Carolyn Webb - Wood, Paper, Slate
November 6 - December 7, 2019
Artist Reception: Friday, November 8: 5-7pm
Growth, renewal, and a fascination with processes that build and destroy form are the basis of my life’s work.
I credit my biologist mother who gave me a microscope when I was 6, and my chemist father who taught me to grow copper sulfate crystals from saturated solutions (cobalt blue rhomboid-like shapes appearing magically larger each day!) with providing a pathway of fascination into many fundamental mysteries of our physical world.
My original perception of the world through observation of incremental changes is expressed in my work, which is often either built over long periods of time with layers of ink in the case of prints or slow carving or laminating techniques in the case of built wooden pieces.
I see the practices of sculpture and printmaking as intertwined and complementary, as both are material and process driven. Wood, Paper and Slate have particular, distinctive qualities and hold particular tonal resonances important to me. For instance, the warm, almost soft yet strong quality of wood is quite different from the tense and varied surfaces possible in slate. Asian papers I use are chosen for their inherent translucency and ability to hold layers of ink in a glowing fashion.
I have long dreamed of presenting these sculptures and prints in conversation in my community. I was especially curious to see how my work has evolved over time; to show older works juxtaposed with current pieces and thereby reveal the spiral path my career has followed. Past artistic fascinations and forms constantly re-emerge as if there is a gravitational pull towards certain essential forms, ideas and questions present from my beginning.
Williamsburg artist, Carolyn Webb is a sculptor and printmaker whose works have been exhibited widely in solo and group shows in the US and abroad and are held in corporate, academic and private collections including the Hyde Collection, the New York Public Library, and the Meditech Corporation. A temporary Public Art Project, “Two Ways of Looking at an Elm Tree”, two twenty-four foot high digital prints were installed on the University of Massachusetts Fine Arts Center in 2012.
Selected awards include the 2020 Boston Printmakers Guest Artist Residency at the Scuola Internazionale di Grafica, Venice, an A.R.T. Grant, a Massachusetts Artist Foundation Fellowship in Sculpture, an Artist Residency Grant from the Vermont Studio Center, and a Ford Foundation Award.

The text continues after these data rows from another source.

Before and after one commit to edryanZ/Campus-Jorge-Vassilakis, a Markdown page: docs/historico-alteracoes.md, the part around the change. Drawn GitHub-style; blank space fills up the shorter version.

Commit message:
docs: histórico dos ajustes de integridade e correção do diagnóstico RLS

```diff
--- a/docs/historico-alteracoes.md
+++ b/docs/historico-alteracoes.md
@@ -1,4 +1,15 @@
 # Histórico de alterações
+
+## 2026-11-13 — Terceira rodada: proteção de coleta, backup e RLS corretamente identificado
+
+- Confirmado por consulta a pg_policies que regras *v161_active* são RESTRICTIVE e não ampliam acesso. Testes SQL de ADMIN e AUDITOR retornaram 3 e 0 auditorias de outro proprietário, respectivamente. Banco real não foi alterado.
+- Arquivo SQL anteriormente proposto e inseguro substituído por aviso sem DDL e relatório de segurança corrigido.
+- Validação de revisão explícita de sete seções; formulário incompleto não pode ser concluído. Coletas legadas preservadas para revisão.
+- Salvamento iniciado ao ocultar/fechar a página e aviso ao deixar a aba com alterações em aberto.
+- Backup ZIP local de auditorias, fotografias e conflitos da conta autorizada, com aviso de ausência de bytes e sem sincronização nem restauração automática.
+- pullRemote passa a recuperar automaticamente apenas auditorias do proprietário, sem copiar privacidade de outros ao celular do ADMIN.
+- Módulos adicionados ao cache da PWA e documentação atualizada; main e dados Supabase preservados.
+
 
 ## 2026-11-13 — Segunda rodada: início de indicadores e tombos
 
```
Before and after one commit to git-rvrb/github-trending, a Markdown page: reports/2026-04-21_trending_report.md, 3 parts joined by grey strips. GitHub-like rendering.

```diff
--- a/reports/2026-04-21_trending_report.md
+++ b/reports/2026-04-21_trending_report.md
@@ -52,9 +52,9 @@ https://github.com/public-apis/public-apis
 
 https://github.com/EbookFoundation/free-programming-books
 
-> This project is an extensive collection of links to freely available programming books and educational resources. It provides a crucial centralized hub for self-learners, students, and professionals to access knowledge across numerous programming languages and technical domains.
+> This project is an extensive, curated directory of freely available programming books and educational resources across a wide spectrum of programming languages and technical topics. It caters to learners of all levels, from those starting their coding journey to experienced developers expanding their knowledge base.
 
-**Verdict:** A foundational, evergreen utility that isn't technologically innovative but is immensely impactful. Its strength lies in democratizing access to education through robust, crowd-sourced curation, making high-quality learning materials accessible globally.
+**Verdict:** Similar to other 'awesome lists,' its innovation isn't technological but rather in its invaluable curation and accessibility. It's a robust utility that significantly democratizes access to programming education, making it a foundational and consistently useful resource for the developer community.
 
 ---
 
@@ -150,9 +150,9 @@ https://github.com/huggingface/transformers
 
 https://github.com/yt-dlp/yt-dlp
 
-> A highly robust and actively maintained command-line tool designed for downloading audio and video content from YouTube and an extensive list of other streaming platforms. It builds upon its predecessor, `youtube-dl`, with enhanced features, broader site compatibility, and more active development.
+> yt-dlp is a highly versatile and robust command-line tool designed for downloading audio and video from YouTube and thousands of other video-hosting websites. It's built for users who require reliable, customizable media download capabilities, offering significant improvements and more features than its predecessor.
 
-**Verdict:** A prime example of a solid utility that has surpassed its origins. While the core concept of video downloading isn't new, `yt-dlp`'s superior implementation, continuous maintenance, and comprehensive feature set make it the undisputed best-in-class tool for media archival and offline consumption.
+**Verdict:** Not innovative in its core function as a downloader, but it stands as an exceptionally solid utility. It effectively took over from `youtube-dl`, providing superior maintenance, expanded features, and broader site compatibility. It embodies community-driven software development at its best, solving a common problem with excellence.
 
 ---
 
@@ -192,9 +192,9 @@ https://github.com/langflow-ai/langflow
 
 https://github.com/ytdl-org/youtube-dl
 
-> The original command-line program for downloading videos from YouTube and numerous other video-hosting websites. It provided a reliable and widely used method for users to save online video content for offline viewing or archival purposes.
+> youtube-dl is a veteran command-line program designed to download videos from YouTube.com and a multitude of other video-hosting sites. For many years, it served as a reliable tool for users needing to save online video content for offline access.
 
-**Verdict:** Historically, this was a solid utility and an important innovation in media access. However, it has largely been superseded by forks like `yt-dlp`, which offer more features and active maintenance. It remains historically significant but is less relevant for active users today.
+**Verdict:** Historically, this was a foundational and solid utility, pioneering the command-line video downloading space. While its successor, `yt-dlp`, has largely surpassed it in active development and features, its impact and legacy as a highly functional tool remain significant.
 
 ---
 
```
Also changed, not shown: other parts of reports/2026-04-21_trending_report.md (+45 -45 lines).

Her studies at the Pennsylvania Academy of Fine Art included a Postgraduate fellowship in sculpture as well as a Scheidt Traveling scholarship. She holds an MFA in sculpture from the University of Massachusetts and is a member of the Boston Printmakers and ZeaMays Printmakers.